-- Work order --
Wherever the string "Asymmetry" appears in the listing, copy that line.

========

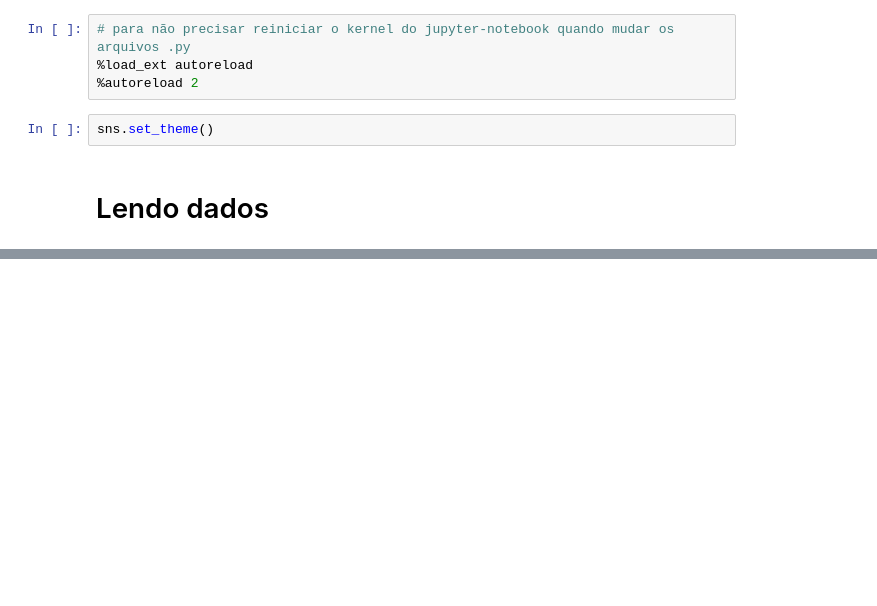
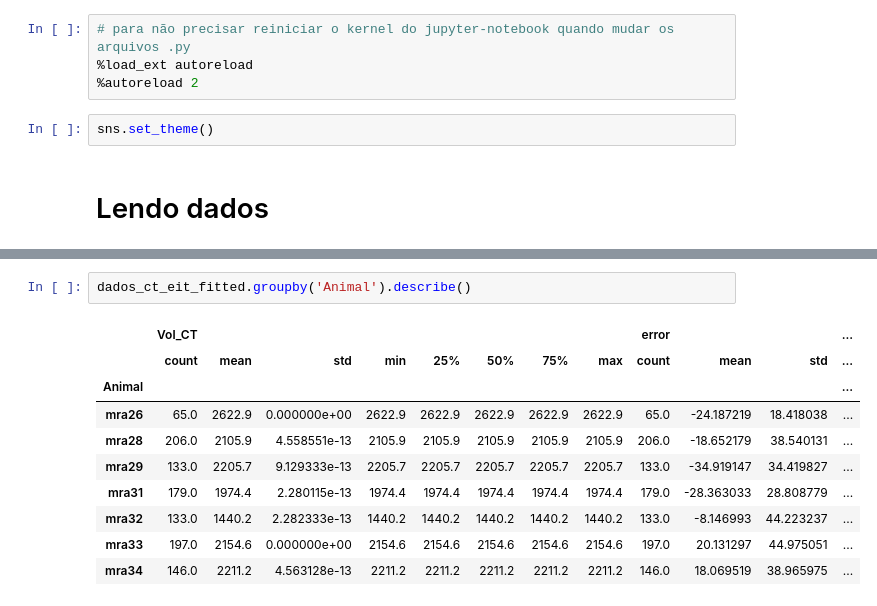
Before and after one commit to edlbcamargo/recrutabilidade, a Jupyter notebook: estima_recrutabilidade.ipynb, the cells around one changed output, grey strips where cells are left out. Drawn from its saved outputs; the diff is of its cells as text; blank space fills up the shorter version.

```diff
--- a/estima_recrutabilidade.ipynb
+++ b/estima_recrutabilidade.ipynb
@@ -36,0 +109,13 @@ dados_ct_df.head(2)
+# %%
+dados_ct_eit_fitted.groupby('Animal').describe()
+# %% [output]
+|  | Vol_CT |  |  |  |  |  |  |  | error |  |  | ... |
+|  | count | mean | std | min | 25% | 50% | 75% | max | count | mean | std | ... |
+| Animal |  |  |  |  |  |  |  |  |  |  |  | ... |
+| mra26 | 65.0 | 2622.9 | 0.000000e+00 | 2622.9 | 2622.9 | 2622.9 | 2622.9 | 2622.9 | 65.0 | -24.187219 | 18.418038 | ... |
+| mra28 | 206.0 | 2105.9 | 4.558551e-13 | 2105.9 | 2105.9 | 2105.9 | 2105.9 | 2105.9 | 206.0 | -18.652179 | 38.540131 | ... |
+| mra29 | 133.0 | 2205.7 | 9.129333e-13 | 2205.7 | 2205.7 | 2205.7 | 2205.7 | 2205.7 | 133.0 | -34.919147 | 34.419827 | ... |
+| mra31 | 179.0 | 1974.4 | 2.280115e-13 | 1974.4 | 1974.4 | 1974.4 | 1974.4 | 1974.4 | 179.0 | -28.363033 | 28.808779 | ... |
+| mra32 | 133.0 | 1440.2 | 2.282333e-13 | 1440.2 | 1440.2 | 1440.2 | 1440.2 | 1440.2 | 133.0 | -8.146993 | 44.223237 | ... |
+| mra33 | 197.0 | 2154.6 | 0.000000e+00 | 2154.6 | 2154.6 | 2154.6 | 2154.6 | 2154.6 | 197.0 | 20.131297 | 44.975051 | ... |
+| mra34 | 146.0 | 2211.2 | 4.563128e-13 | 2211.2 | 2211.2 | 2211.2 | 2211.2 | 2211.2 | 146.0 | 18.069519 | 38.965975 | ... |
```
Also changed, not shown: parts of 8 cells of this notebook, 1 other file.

========

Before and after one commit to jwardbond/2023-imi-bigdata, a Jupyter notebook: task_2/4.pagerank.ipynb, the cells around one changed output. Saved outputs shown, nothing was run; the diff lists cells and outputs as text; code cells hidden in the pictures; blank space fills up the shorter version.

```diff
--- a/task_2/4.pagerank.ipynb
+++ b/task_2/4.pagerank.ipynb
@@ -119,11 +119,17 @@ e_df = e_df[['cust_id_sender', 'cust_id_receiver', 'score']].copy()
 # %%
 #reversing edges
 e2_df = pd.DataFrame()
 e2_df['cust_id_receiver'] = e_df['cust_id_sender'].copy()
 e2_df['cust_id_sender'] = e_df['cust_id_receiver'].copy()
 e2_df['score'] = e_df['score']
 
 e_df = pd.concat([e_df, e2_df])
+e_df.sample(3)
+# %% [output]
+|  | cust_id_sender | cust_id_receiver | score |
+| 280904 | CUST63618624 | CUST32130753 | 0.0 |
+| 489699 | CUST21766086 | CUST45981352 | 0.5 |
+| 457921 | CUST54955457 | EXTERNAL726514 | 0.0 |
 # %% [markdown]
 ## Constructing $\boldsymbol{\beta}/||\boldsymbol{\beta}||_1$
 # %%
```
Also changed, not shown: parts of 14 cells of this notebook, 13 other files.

========

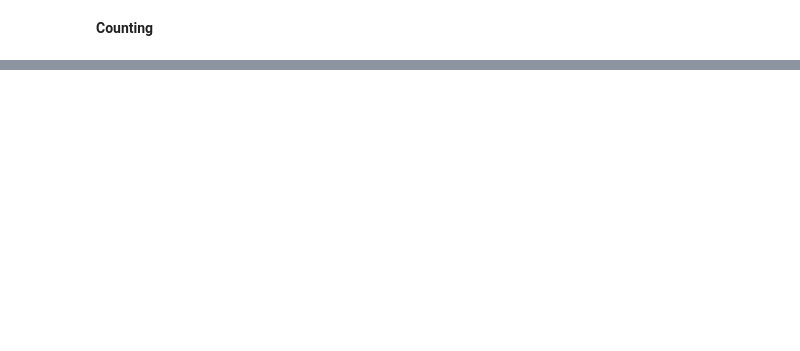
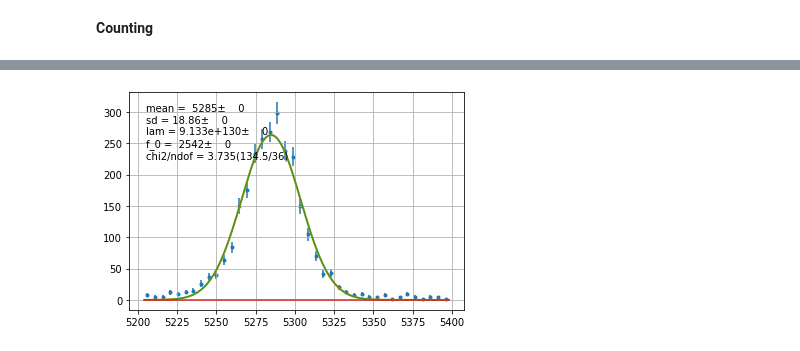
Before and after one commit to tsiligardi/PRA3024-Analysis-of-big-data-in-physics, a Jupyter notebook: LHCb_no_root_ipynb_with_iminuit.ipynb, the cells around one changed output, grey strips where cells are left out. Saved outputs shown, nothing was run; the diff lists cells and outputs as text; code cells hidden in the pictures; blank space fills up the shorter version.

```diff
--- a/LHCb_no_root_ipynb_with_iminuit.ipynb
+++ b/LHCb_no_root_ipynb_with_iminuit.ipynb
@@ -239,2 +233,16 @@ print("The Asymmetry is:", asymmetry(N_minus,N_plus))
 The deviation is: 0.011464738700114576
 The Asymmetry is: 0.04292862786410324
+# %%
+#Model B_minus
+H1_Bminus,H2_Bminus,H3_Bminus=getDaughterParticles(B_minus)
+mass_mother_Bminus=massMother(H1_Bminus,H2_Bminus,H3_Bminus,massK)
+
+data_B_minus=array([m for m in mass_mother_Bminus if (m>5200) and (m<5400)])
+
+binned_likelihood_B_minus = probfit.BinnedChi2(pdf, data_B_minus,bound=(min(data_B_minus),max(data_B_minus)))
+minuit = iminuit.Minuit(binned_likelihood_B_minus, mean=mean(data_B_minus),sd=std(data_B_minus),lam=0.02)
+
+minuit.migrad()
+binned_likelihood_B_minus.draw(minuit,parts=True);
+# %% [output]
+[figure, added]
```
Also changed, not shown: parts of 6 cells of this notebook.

========

-- Exercise result --
@@ -239,2 +233,16 @@ print("The Asymmetry is:", asymmetry(N_minus,N_plus))
 The Asymmetry is: 0.04292862786410324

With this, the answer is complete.